Brief: Working through the lines below, return each one that holds "test".

Version comparison data:
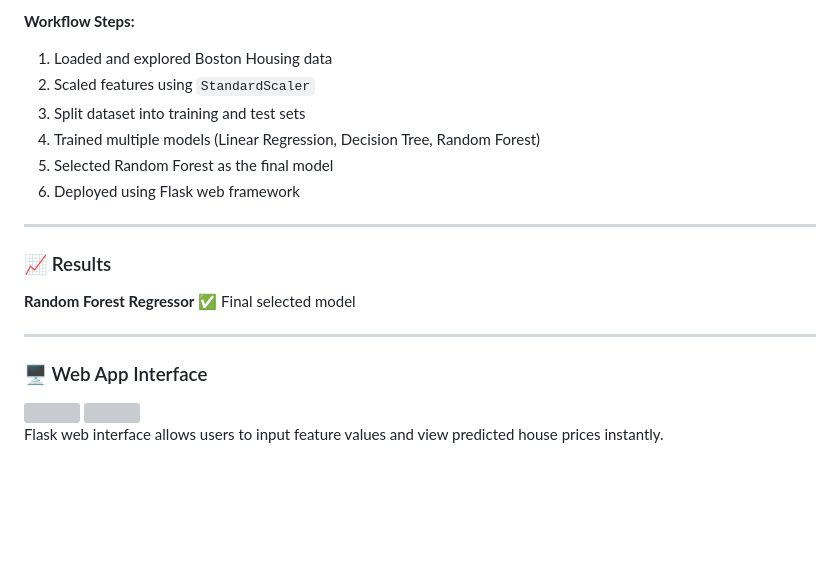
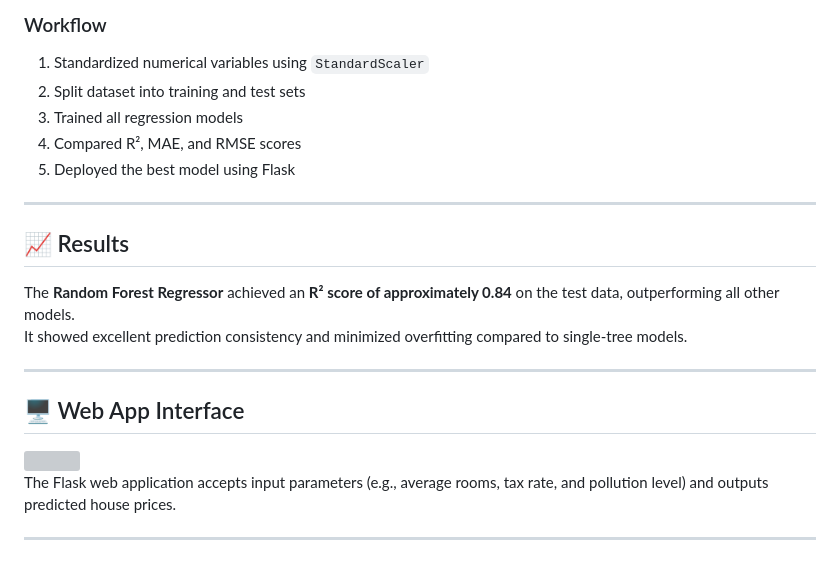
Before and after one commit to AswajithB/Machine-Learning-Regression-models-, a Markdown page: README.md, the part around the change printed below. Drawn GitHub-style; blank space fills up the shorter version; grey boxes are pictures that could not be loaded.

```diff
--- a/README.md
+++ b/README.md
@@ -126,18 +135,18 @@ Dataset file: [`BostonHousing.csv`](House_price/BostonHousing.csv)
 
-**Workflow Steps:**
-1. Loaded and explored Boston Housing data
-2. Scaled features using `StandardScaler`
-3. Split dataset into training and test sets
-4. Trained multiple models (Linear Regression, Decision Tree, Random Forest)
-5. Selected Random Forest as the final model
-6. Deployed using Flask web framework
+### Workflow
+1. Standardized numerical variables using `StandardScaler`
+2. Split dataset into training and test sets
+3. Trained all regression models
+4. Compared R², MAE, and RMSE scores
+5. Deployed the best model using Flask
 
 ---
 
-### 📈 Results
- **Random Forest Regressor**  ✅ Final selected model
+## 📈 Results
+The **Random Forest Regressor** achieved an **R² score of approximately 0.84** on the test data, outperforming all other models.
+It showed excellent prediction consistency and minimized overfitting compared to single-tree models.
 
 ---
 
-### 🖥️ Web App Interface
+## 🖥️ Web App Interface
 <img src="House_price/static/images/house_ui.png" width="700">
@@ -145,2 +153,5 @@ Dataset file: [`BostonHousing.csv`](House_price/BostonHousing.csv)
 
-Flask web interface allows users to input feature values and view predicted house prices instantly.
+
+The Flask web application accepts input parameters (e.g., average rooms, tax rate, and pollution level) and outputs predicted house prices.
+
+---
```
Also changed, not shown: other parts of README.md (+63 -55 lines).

Answer area:
-3. Split dataset into training and test sets
+2. Split dataset into training and test sets
+The **Random Forest Regressor** achieved an **R² score of approximately 0.84** on the test data, outperforming all other models.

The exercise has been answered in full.